\begin{align*} \frac{\partial}{\partial C} \int_{-\infty}^{\infty} \frac{\exp(-\frac{x^2}{2})}{1+\exp(Cx)}dx = \int_{-\infty}^{\infty} \frac{-x\exp(-\frac{x^2}{2})e^{Cx}}{(1+\exp(Cx))^2}dx = \int_{-\infty}^{\infty} \frac{-x\exp(-\frac{x^2}{2})}{\big(e^{-Cx/2}+e^{Cx/2}\big)^2}dx = 0 \end{align*} with the last equality due to the integrand being an odd (absolutely integrable) function.

When $$C$$ goes to $$-\infty$$, you find (with the dominated convergence theorem) that the common value is $$\int_{0}^{\infty} \exp(-\frac{x^2}{2})dx = \sqrt{\frac{\pi}{2}}$$. Hence: $$\int_{-\infty}^{\infty} \frac{\exp(-\frac{x^2}{2})}{1+\exp(Cx)}dx = \sqrt{\frac{\pi}{2}}$$

• This is exactly correct, but I was using a different technique, since $\int_{-a}^{a} f(x) dx =\int_{-a}^{a} \frac{f(x)+f(-x)}{2} dx$. May 15 at 14:07
• You are exactly right and your answer's the shortest one as well (it would benefit from making explicit that the first equality comes from a change of variable $y=-x$ and then taking the average of the two, equal, integrals) May 15 at 17:45

You could expand the reciprocated expression as a geometric series $$\frac{ 1}{ 1+ m e^x}= \sum_k (-1)^k m^k e^{kx}$$ and integrate termwise.

• By this approach, we have $\mathbb{E}[\frac{1}{1+Ae^{Bx}}]=1+\sum_{i\geq 1}(-1)^iA^i e^{B^2i^2/2}$ which still doesn't have a closed form.

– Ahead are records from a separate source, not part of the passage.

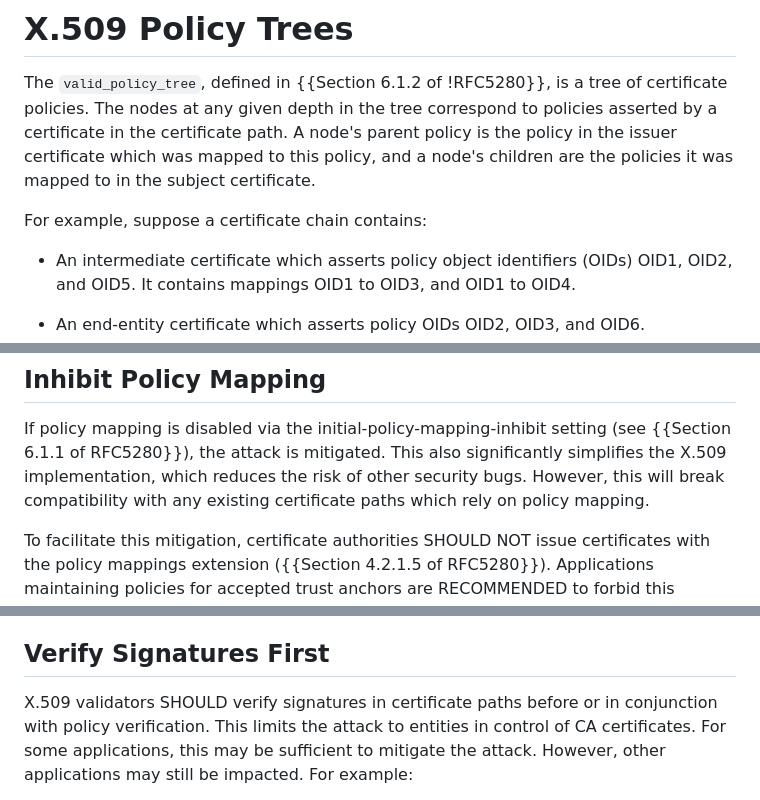
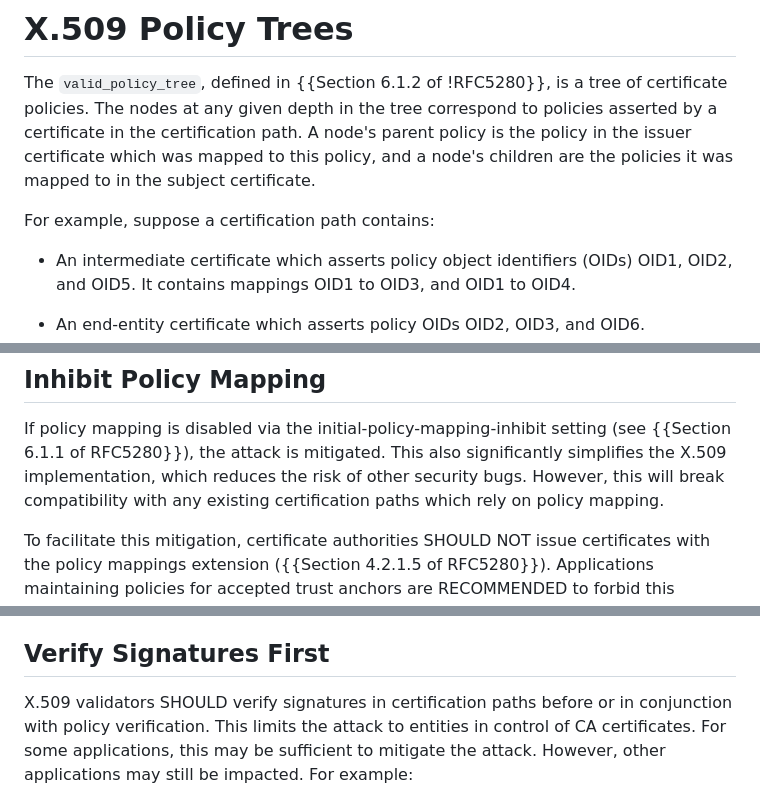
Before and after one commit to davidben/x509-policy-graph, a Markdown page: draft-ietf-lamps-x509-policy-graph.md, 3 parts joined by grey strips. Rendered like a GitHub page.

Commit message:
s/certificate path/certification path/
RFC 5280 uses "certification path".

```diff
--- a/draft-ietf-lamps-x509-policy-graph.md
+++ b/draft-ietf-lamps-x509-policy-graph.md
@@ -82,12 +82,12 @@ when, and only when, they appear in all capitals, as shown here.
 
 The `valid_policy_tree`, defined in {{Section 6.1.2 of !RFC5280}}, is a tree of
 certificate policies. The nodes at any given depth in the tree correspond to
-policies asserted by a certificate in the certificate path. A node's
+policies asserted by a certificate in the certification path. A node's
 parent policy is the policy in the issuer certificate which was mapped to this
 policy, and a node's children are the policies it was mapped to in the subject
 certificate.
 
-For example, suppose a certificate chain contains:
+For example, suppose a certification path contains:
 
 * An intermediate certificate which asserts policy object identifiers (OIDs)
   OID1, OID2, and OID5. It contains mappings OID1 to OID3, and OID1 to OID4.
@@ -282,7 +282,7 @@ If policy mapping is disabled via the initial-policy-mapping-inhibit setting
 (see {{Section 6.1.1 of RFC5280}}), the attack is mitigated. This also
 significantly simplifies the X.509 implementation, which reduces the risk of
 other security bugs. However, this will break compatibility with any existing
-certificate paths which rely on policy mapping.
+certification paths which rely on policy mapping.
 
 To facilitate this mitigation, certificate authorities SHOULD NOT issue
 certificates with the policy mappings extension ({{Section 4.2.1.5 of
@@ -299,7 +299,7 @@ extensions as in {{Section 4.2 of RFC5280}} and be rejected.
 
 ## Verify Signatures First
 
-X.509 validators SHOULD verify signatures in certificate paths before or in
+X.509 validators SHOULD verify signatures in certification paths before or in
 conjunction with policy verification. This limits the attack to entities in
 control of CA certificates. For some applications, this may be sufficient to
 mitigate the attack. However, other applications may still be impacted. For
```
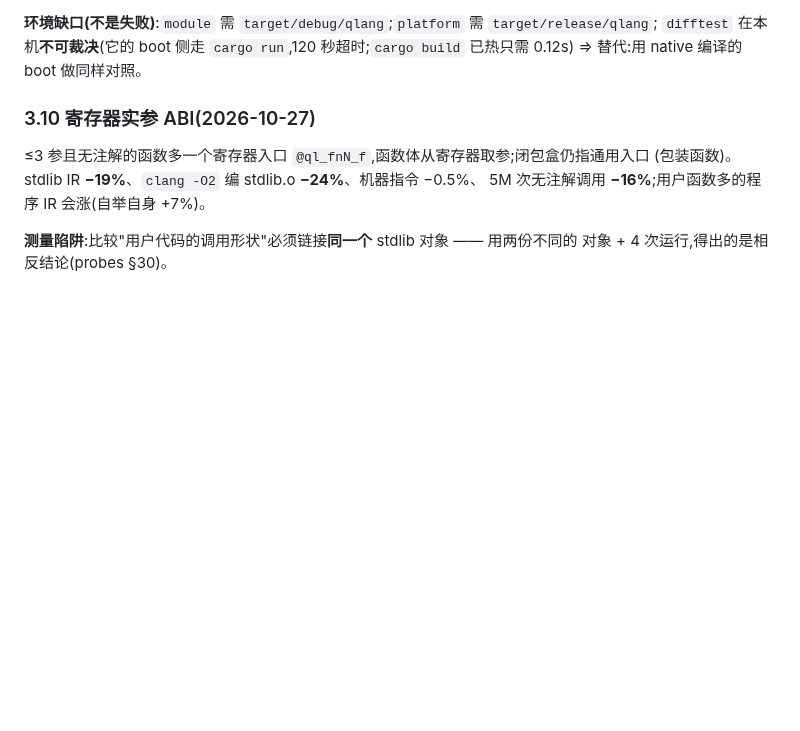
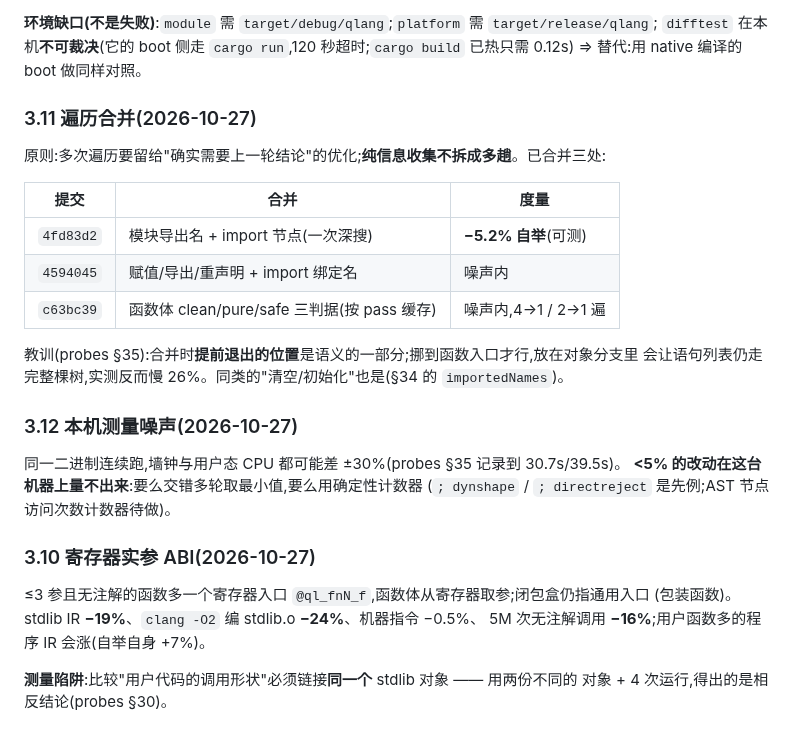
Before and after one commit to wanderxuhq/QLang, a Markdown page: docs/unboxed-values-handoff.md, the part around the change. Drawn GitHub-style; blank space fills up the shorter version.

```diff
--- a/docs/unboxed-values-handoff.md
+++ b/docs/unboxed-values-handoff.md
@@ -120,6 +120,25 @@ HEAD 基线(`/tmp/sweep3/`):**17 绿**,含 `interpreter`(731s)、`selfhost`(1573
 **环境缺口(不是失败)**:`module` 需 `target/debug/qlang`;`platform` 需 `target/release/qlang`;
 `difftest` 在本机**不可裁决**(它的 boot 侧走 `cargo run`,120 秒超时;`cargo build` 已热只需 0.12s)
 ⇒ 替代:用 native 编译的 boot 做同样对照。
+
+### 3.11 遍历合并(2026-10-27)
+
+原则:多次遍历要留给"确实需要上一轮结论"的优化;**纯信息收集不拆成多趟**。已合并三处:
+
+| 提交 | 合并 | 度量 |
+|---|---|---|
+| `4fd83d2` | 模块导出名 + import 节点(一次深搜) | **−5.2% 自举**(可测) |
+| `4594045` | 赋值/导出/重声明 + import 绑定名 | 噪声内 |
+| `c63bc39` | 函数体 clean/pure/safe 三判据(按 pass 缓存) | 噪声内,4→1 / 2→1 遍 |
+
+教训(probes §35):合并时**提前退出的位置**是语义的一部分;挪到函数入口才行,放在对象分支里
+会让语句列表仍走完整棵树,实测反而慢 26%。同类的"清空/初始化"也是(§34 的 `importedNames`)。
+
+### 3.12 本机测量噪声(2026-10-27)
+
+同一二进制连续跑,墙钟与用户态 CPU 都可能差 ±30%(probes §35 记录到 30.7s/39.5s)。
+**<5% 的改动在这台机器上量不出来**:要么交错多轮取最小值,要么用确定性计数器
+(`; dynshape` / `; directreject` 是先例;AST 节点访问次数计数器待做)。
 
 ### 3.10 寄存器实参 ABI(2026-10-27)
 
```
Also changed, not shown: AGENTS.md (+4 -0 lines), docs/unboxed-values-probes.md (+52 -0 lines).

Apr 30 at 9:04
• Worse, this series diverges! May 4 at 18:54

For $$A=B \ne 0$$: There is a solution, based on symmetry.

$$\int_{\mathbb{R}}\frac{1}{A+A e^{C x}}\cdot \frac{e^{-x^2/2}}{\sqrt{2 \pi}}dx = \frac1{2A} \int_{\mathbb{R}}\left(\frac{1}{1+e^{C x}}+ \frac{1}{1+e^{-C x}} \right)\cdot \frac{e^{-x^2/2}}{\sqrt{2 \pi}}dx = \frac1{2A} \int_{\mathbb{R}} \frac{e^{-x^2/2}}{\sqrt{2 \pi}}dx = \frac1{2A}$$

For $$A \ne B$$, I guess there is no closed-form solution, since my Mathematica just gave up on the integral. But of course, you can try some numerical integration, if you are facing a real-world problem.

• The first equality does not hold because $\frac{1}{1+e^{Cx}}\neq \frac{1}{2}(\frac{1}{1+e^{Cx}}+\frac{1}{1+e^{-Cx}})=\frac{1}{2}$. May 11 at 1:31
• @Amira It holds, because substituting $x$ to $-x$ does not change the value of integral. May 12 at 1:04